Building upon the example with AirPassengers data from the previous section, we will construct multiplicative ARIMA models and see, which one of them is the most appropriate for the data. As a reminder, the best additive ARIMA model was ARIMA(0,2,2)(0,2,2)$$_{12}$$, which had AICc of 1046.426. We will do something similar here, but using Log Normal distribution, thus working with logARIMA. In order to understand what model can be used in this case, we can take logarithm of data and see whaat happens with the components of time series:

plot(log(AirPassengers))

We still have the trend in the data and the seasonality now corresponds to the additive one rather than the multiplicative (as expected). While we might still need the second differences for the non-seasonal part of the model, taking first differences for the seasonal should suffice. So we can test several models with different options for ARIMA orders:

adamModelLogSARIMA <- vector("list",3)
orders=list(ar=c(0,0), i=c(1,1), ma=c(1,1)),
h=12, holdout=TRUE, distribution="dlnorm")
orders=list(ar=c(0,0), i=c(2,1), ma=c(2,2)),
h=12, holdout=TRUE, distribution="dlnorm")
orders=list(ar=c(1,0), i=c(1,1), ma=c(2,1)),
h=12, holdout=TRUE, distribution="dlnorm")
"logSARIMA(0,2,2)(0,1,1)[12]",
"logSARIMA(1,1,2)(0,1,1)[12]")

The thing that is different between the models is the non-seasonal part. Using the connection with ETS, the first model should work on local level data, the second should be optimal for the local trend series and the third one is placed somewhere in between the two. We can compare the models based on AICc:

sapply(adamModelLogSARIMA, AICc)
## logSARIMA(0,1,1)(0,1,1)[12] logSARIMA(0,2,2)(0,1,1)[12]
##                    994.5576                   1104.4386
## logSARIMA(1,1,2)(0,1,1)[12]
##                   1022.6285

It looks like the logARIMA(0,1,1)(0,1,1)$$_{12}$$ is more appropriate for the data. In order to make sure that we did not miss anything, we analyse the residuals of this model:

par(mfcol=c(2,1))
plot(adamModelLogSARIMA[[1]],10:11)

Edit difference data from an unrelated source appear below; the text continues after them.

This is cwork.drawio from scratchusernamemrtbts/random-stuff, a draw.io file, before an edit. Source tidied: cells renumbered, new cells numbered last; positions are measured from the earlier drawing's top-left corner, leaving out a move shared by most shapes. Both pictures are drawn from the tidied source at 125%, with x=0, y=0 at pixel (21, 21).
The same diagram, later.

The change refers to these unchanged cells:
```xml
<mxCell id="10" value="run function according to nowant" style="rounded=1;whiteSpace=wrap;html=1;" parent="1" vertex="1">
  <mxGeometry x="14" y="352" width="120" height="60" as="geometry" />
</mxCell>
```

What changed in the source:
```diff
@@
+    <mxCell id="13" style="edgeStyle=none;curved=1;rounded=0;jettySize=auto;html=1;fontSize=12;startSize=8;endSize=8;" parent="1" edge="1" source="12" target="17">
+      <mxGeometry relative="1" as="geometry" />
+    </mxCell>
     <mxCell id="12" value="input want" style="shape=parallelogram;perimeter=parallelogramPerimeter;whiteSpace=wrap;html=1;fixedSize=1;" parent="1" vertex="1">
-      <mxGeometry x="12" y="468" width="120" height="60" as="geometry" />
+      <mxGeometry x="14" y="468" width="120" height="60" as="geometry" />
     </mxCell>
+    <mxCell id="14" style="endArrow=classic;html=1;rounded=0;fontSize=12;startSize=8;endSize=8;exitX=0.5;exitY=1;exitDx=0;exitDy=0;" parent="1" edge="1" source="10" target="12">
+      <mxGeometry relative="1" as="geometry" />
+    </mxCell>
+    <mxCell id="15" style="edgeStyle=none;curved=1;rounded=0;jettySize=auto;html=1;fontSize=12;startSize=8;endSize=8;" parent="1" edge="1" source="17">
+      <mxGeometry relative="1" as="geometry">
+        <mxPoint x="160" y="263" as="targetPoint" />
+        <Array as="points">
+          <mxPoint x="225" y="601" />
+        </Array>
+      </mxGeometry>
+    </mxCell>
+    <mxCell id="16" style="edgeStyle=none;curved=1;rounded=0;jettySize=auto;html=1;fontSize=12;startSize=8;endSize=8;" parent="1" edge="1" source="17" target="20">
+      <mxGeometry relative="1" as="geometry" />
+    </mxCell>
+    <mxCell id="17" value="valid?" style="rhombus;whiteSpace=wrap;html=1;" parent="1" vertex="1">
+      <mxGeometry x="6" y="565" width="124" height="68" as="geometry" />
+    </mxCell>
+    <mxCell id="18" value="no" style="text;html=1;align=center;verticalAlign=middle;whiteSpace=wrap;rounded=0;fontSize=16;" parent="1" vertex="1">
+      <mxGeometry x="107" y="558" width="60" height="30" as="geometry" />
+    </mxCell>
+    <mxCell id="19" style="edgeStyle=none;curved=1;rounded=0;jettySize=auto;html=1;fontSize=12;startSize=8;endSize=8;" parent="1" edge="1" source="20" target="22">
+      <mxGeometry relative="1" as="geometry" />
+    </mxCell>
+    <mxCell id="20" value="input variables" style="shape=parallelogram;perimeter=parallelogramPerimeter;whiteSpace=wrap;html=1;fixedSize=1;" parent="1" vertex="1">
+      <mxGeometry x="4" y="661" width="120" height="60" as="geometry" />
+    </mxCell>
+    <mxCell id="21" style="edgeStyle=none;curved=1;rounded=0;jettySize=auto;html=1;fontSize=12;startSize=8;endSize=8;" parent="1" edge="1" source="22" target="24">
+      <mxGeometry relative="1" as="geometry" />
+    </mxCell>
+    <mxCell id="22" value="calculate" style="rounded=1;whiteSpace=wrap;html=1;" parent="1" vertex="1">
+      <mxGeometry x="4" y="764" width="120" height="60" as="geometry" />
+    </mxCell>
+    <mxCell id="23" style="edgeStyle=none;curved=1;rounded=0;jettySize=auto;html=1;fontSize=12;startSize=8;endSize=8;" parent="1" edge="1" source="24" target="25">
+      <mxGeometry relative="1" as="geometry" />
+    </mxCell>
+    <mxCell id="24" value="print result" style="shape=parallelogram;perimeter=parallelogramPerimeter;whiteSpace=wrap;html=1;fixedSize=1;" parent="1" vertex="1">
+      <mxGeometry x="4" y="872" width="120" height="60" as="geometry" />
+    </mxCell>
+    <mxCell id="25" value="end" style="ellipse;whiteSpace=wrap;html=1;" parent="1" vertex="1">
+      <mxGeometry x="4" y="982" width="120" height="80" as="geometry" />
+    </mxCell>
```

We can see that there are no significant coefficient on either ACF or PACF, so there is nothing else to improve in this model. We can then produce forecast from the model and see how it performed on the holdout sample:

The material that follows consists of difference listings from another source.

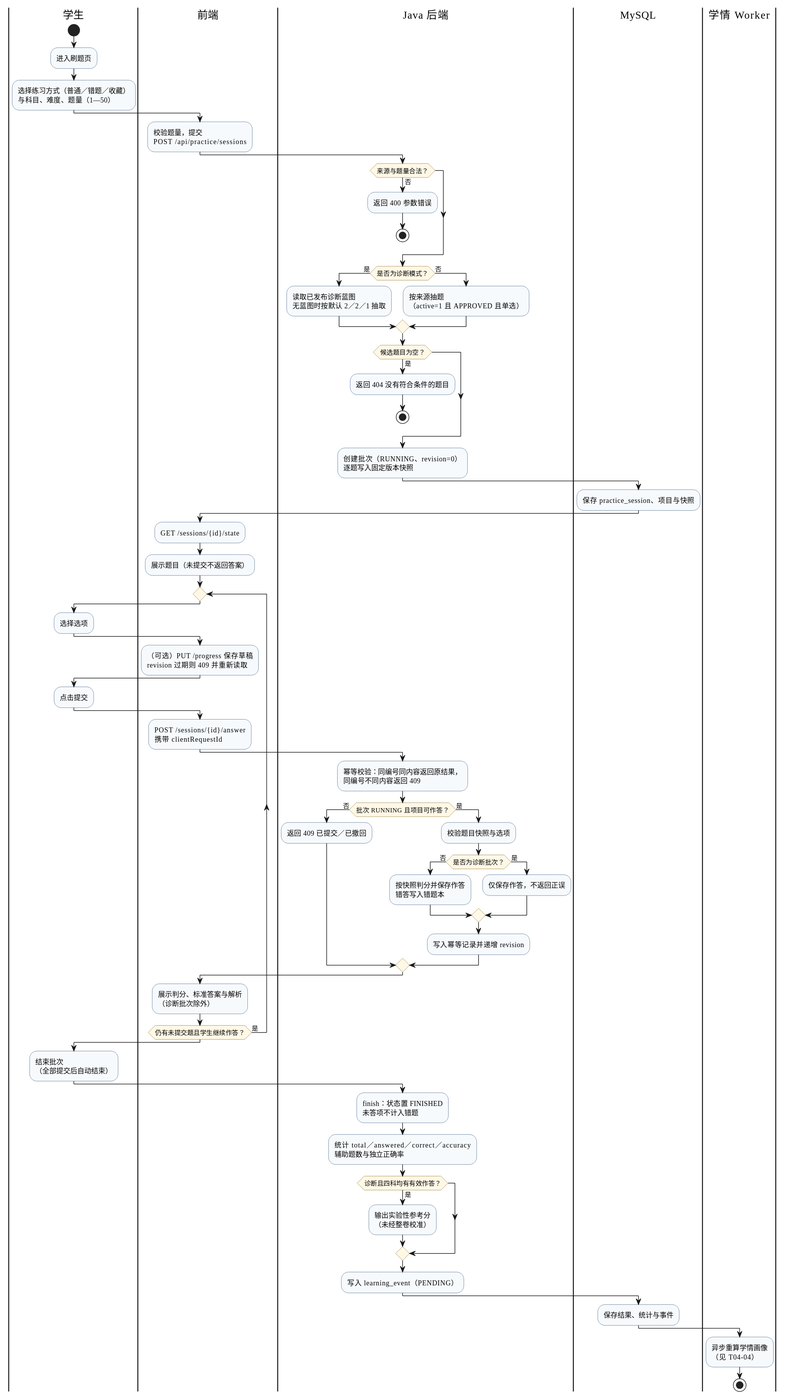
Before: docs/coursework-02/system/uml/export/T04-03_练习与诊断活动图.svg, a diagram exported from PlantUML (5-bin/kaoyan-agent-platform).
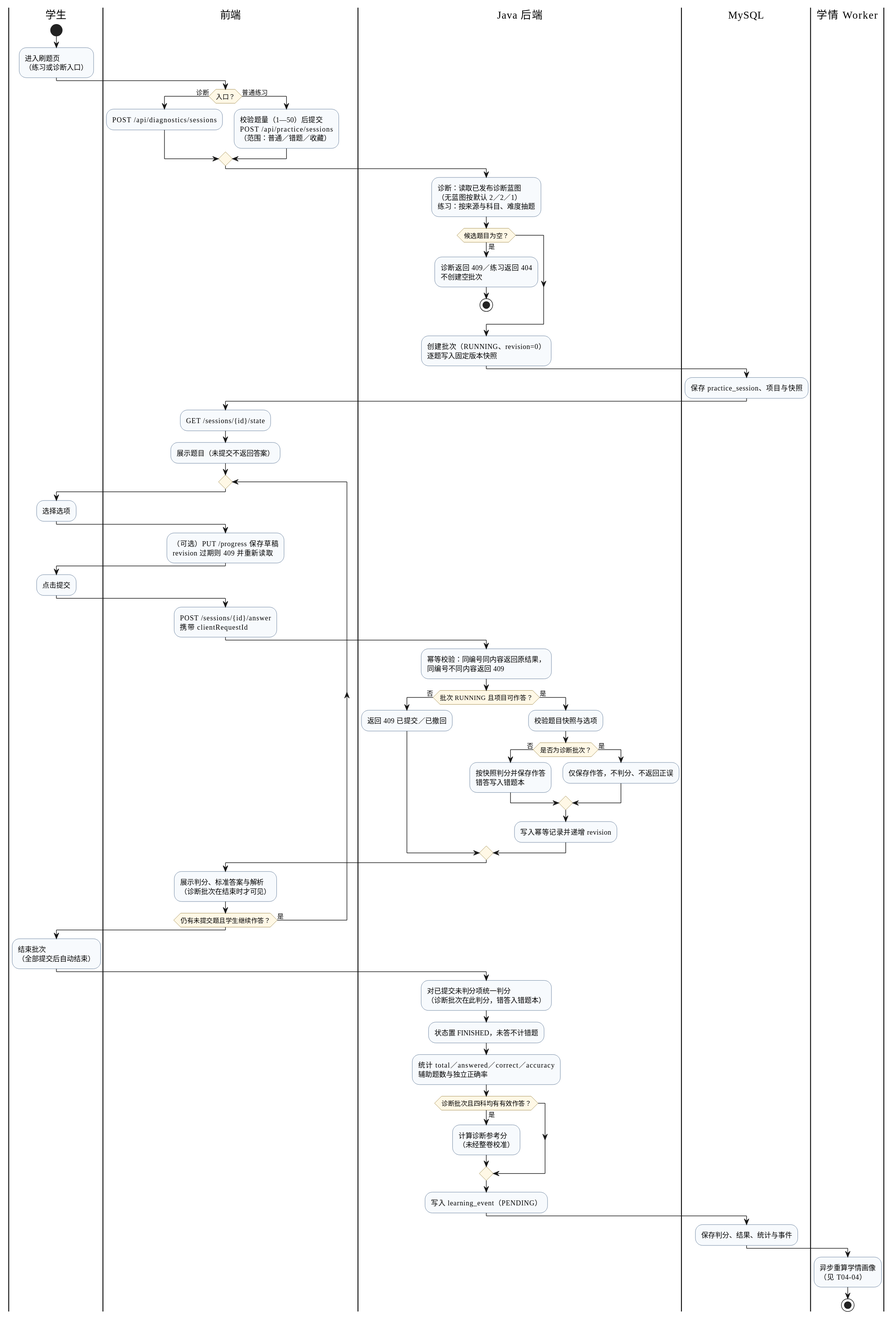
After the change.

What changed in the source:
```diff
@@ -9,22 +9,17 @@
 
 |学生|
 start
-:进入刷题页;
-:选择练习方式（普通／错题／收藏）\n与科目、难度、题量（1—50）;
+:进入刷题页\n（练习或诊断入口）;
 |前端|
-:校验题量，提交\nPOST /api/practice/sessions;
+if (入口？) then (诊断)
+  :POST /api/diagnostics/sessions;
+else (普通练习)
+  :校验题量（1—50）后提交\nPOST /api/practice/sessions\n（范围：普通／错题／收藏）;
+endif
 |Java 后端|
-if (来源与题量合法？) then (否)
-  :返回 400 参数错误;
-  stop
-endif
-if (是否为诊断模式？) then (是)
-  :读取已发布诊断蓝图\n无蓝图时按默认 2／2／1 抽取;
-else (否)
-  :按来源抽题\n（active=1 且 APPROVED 且单选）;
-endif
+:诊断：读取已发布诊断蓝图\n（无蓝图按默认 2／2／1）\n练习：按来源与科目、难度抽题;
 if (候选题目为空？) then (是)
-  :返回 404 没有符合条件的题目;
+  :诊断返回 409／练习返回 404\n不创建空批次;
   stop
 endif
 :创建批次（RUNNING、revision=0）\n逐题写入固定版本快照;
@@ -51,24 +46,25 @@
     if (是否为诊断批次？) then (否)
       :按快照判分并保存作答\n错答写入错题本;
     else (是)
-      :仅保存作答，不返回正误;
+      :仅保存作答，不判分、不返回正误;
     endif
     :写入幂等记录并递增 revision;
   endif
   |前端|
-  :展示判分、标准答案与解析\n（诊断批次除外）;
+  :展示判分、标准答案与解析\n（诊断批次在结束时才可见）;
 repeat while (仍有未提交题且学生继续作答？) is (是)
 |学生|
 :结束批次\n（全部提交后自动结束）;
 |Java 后端|
-:finish：状态置 FINISHED\n未答项不计入错题;
+:对已提交未判分项统一判分\n（诊断批次在此判分，错答入错题本）;
+:状态置 FINISHED，未答不计错题;
 :统计 total／answered／correct／accuracy\n辅助题数与独立正确率;
-if (诊断且四科均有有效作答？) then (是)
-  :输出实验性参考分\n（未经整卷校准）;
+if (诊断批次且四科均有有效作答？) then (是)
+  :计算诊断参考分\n（未经整卷校准）;
 endif
 :写入 learning_event（PENDING）;
 |MySQL|
-:保存结果、统计与事件;
+:保存判分、结果、统计与事件;
 |学情 Worker|
 :异步重算学情画像\n（见 T04-04）;
 stop
```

adamModelLogSARIMA[[1]]
## Time elapsed: 0.39 seconds
## Model estimated using adam() function: SARIMA(0,1,1)[1](0,1,1)[12]
## Distribution assumed in the model: Log Normal
## Loss function type: likelihood; Loss function value: 478.9136
## ARMA parameters of the model:
## MA:
##  theta1[1] theta1[12]
##    -0.2357    -0.4972
##
## Sample size: 132
## Number of estimated parameters: 16
## Number of degrees of freedom: 116
## Information criteria:
##       AIC      AICc       BIC      BICc
##  989.8271  994.5576 1035.9520 1047.5009
##
## Forecast errors:
## ME: -14.723; MAE: 15.617; RMSE: 20.464
## sCE: -67.309%; sMAE: 5.949%; sMSE: 0.608%
## MASE: 0.648; RMSSE: 0.653; rMAE: 0.205; rRMSE: 0.199
plot(forecast(adamModelLogSARIMA[[1]],h=12,interval="prediction"))

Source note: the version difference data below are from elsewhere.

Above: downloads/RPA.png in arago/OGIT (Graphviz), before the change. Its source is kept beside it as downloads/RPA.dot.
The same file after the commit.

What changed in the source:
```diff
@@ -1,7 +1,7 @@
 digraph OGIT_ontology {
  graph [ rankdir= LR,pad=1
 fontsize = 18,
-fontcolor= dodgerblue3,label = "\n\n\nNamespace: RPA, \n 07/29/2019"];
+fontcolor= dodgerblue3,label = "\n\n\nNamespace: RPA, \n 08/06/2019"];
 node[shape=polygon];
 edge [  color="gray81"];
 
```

The ETS model closest to the logARIMA(0,1,1)(0,1,1)$$_{12}$$ would probably be ETS(M,M,M):

adamModelETS <- adam(AirPassengers, "MMM", h=12, holdout=TRUE)
adamModelETS
## Time elapsed: 0.16 seconds
## Model estimated using adam() function: ETS(MMM)
## Distribution assumed in the model: Inverse Gaussian
## Loss function type: likelihood; Loss function value: 468.5996
## Persistence vector g:
##  alpha   beta  gamma
## 0.7723 0.0176 0.0001
##
## Sample size: 132
## Number of estimated parameters: 17
## Number of degrees of freedom: 115
## Information criteria:
##       AIC      AICc       BIC      BICc
##  971.1992  976.5676 1020.2068 1033.3133
##
## Forecast errors:
## ME: -4.422; MAE: 15.626; RMSE: 21.726
## sCE: -20.217%; sMAE: 5.953%; sMSE: 0.685%
## MASE: 0.649; RMSSE: 0.693; rMAE: 0.206; rRMSE: 0.211

Comparing information criteria, ETS(M,M,M) should be preferred to logARIMA, but in terms of accuracy on the holdout, logARIMA is more accurate than ETS on this data.